Don’t pay full price when you can get free or discounted magazine copies and subscriptions.
For about 20 years I subscribed to the film magazine Empire (yes I was a young movie addict), but I stopped reading it a few years ago as even special offers and discounts couldn’t justify the price.
However, I’ve found a way to read Empire – and more – for free each month. Hurray!
Here’s how, plus five other ways you can cut back on your magazine spend.
1. Get free digital magazines from your library
Libraries don’t just lend books and DVDs – you can now borrow digitally. As well as (non-Kindle) e-books, magazines are available via your library’s Zinio service.
You just need to join your local library and sign up online. Not every library will have it, and the selection of magazines will vary (some incredibly random!), but there will probably be something that interests you.
Once signed up you can access different magazines which can be downloaded to your tablet, phone or viewed on a computer. It doesn’t take much getting used to reading them on a tablet; an extra bonus is you can zoom in on any bits that are a little too small to read.
I’ve already downloaded Empire, Lonely Planet, Radio Times and Wallpaper for free, and my wife has chosen Vogue (it’s the American version for some reason), Good Housekeeping and Newsweek – and there are dozens and dozens of other options.
2. Try a multi-magazine digital subscription with Readly
If you don’t have Zinio at your library, you can get a free two week trial of Readly. This has hundreds of titles, many of them designed specifically for tablets making them a far more interactive read.
If you’ve got an NUS card (again, you should, here’s how to get one even if you’re not a student) you can get the first two months for £5.
Once the trial ends it’s a bit pricey at £7.99 a month. However, it’s not bad value if you’d normally buy two magazines a month – and even better if you can split the subscription with friends or family.
3. Buy a cut price subscription online
If print is more your thing, never pay full price for a subscription. You’ll almost always be able to find a cheaper deal online.
If you have Tesco Clubcard vouchers, you can save well over 50% on a variety of titles. A 12 month subscription for a major title should cost between £12 to £18.
Sites such as Great Magazines and iSubscribe offer money off full price, though you’re unlikely to get more than 40% off. Occasionally you can also get a free voucher (eg Amazon or Ticketmaster) with a reduced subscription.
From time to time deals appear on deals sites too. We got a year of Vogue for £19 last year from Bespoke Offers – a rare discount.
These are the best to check
4. Look for vouchers in papers

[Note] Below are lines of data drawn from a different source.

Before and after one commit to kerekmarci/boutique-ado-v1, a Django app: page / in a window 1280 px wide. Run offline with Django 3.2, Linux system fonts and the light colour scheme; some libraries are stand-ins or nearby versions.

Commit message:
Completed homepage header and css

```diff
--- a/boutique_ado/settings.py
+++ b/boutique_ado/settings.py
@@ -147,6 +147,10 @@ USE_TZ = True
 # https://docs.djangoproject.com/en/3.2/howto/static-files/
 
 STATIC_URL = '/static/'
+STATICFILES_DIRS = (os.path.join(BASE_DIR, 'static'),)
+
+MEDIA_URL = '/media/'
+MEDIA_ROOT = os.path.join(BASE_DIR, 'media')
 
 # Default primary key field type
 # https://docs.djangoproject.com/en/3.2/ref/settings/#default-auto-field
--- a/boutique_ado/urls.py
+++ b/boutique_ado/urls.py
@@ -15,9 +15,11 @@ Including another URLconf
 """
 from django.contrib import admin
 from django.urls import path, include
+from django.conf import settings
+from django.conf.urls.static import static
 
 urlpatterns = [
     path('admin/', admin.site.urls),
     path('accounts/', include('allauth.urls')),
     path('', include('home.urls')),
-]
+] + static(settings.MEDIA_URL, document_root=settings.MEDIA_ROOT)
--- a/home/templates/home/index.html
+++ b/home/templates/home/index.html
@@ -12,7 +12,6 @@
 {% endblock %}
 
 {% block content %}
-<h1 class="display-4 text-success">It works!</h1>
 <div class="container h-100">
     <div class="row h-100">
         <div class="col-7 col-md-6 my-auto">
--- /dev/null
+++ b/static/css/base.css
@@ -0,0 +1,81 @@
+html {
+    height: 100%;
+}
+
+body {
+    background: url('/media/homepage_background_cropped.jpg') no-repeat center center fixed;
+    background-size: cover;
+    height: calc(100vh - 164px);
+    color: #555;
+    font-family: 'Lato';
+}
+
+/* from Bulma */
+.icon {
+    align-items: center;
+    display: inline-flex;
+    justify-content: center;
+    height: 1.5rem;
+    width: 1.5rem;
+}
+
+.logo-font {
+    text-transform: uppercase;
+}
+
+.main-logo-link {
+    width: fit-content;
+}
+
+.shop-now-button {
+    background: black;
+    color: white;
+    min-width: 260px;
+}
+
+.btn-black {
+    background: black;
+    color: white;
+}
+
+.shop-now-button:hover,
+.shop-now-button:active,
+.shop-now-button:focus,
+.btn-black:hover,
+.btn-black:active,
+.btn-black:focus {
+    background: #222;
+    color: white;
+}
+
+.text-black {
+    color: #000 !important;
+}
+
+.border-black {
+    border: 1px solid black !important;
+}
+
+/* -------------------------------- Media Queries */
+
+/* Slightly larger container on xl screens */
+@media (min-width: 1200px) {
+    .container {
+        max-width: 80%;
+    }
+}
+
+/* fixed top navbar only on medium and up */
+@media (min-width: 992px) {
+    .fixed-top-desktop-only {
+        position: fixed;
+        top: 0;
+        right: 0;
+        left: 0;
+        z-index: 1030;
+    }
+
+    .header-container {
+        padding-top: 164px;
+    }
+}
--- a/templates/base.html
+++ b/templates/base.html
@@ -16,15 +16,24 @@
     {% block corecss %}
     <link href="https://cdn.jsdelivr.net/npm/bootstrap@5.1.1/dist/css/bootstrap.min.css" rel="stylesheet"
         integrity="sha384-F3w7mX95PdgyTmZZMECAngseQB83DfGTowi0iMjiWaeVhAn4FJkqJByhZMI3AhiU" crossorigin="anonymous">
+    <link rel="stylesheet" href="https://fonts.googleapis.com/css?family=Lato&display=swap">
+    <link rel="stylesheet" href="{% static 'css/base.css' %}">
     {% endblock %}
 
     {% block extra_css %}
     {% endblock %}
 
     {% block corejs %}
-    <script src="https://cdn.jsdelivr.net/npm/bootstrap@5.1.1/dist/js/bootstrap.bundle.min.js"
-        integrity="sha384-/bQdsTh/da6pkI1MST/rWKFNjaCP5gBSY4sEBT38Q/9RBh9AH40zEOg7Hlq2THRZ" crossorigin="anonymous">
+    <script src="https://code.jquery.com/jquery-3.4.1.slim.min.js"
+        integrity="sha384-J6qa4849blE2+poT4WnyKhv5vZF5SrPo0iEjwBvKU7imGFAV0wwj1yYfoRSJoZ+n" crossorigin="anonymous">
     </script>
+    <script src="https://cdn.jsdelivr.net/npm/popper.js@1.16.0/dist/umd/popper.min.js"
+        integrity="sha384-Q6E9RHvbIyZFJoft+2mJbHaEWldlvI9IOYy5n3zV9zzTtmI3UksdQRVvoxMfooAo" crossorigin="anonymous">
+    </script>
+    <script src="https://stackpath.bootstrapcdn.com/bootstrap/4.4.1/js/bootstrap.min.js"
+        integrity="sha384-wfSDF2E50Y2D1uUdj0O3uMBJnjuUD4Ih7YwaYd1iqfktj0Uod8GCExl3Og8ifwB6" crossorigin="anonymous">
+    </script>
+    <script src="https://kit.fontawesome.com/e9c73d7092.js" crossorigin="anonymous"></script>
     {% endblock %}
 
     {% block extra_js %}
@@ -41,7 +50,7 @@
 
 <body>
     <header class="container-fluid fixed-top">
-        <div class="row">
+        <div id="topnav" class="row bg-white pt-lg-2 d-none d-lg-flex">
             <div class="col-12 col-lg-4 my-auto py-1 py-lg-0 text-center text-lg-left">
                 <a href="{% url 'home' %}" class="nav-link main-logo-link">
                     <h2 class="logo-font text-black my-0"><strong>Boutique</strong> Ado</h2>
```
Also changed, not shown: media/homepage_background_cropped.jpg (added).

At the end of each month coupons often appear to get one of the leading women’s fashion titles (and occasionally men’s lifestyle ones) for just £1.
The idea is to clear old editions before new additions hit the newsstands, so stock can often be limited.
I’ve noticed these in Metro quite often, which has a digital version you can print from.
5. Haggle for trials and discounts
I’m constantly called by the Empire sales team as a former subscriber. At one point I got 12 issues for less than £10!
There’s no reason you won’t be able to haggle with the magazine publisher direct. Go to their website to find the number and see what you can get.
Just make sure you cancel before the full Direct Debit starts.
6. Get a weekend newspaper magazine for free
Weekend papers have a good range of magazines, particularly for food and style. If you have a Waitrose or Booths supermarket near you, their loyalty schemes give you a free paper if you spend £10.
Anyone in a big city can also pick up a free magazine a few days of the week – and some are available online for everyone else. Timeout is London only, but Shortlist, Stylist and Sport have a wider distribution (the latter can also be downloaded for free). The NME is free too and you can pick up a copy at these locations.
There are also a variety of free digital issues on Google Play Newsstand app. Often these are “try a free issue” offers, while O2 Priority members can often pick up a copy too.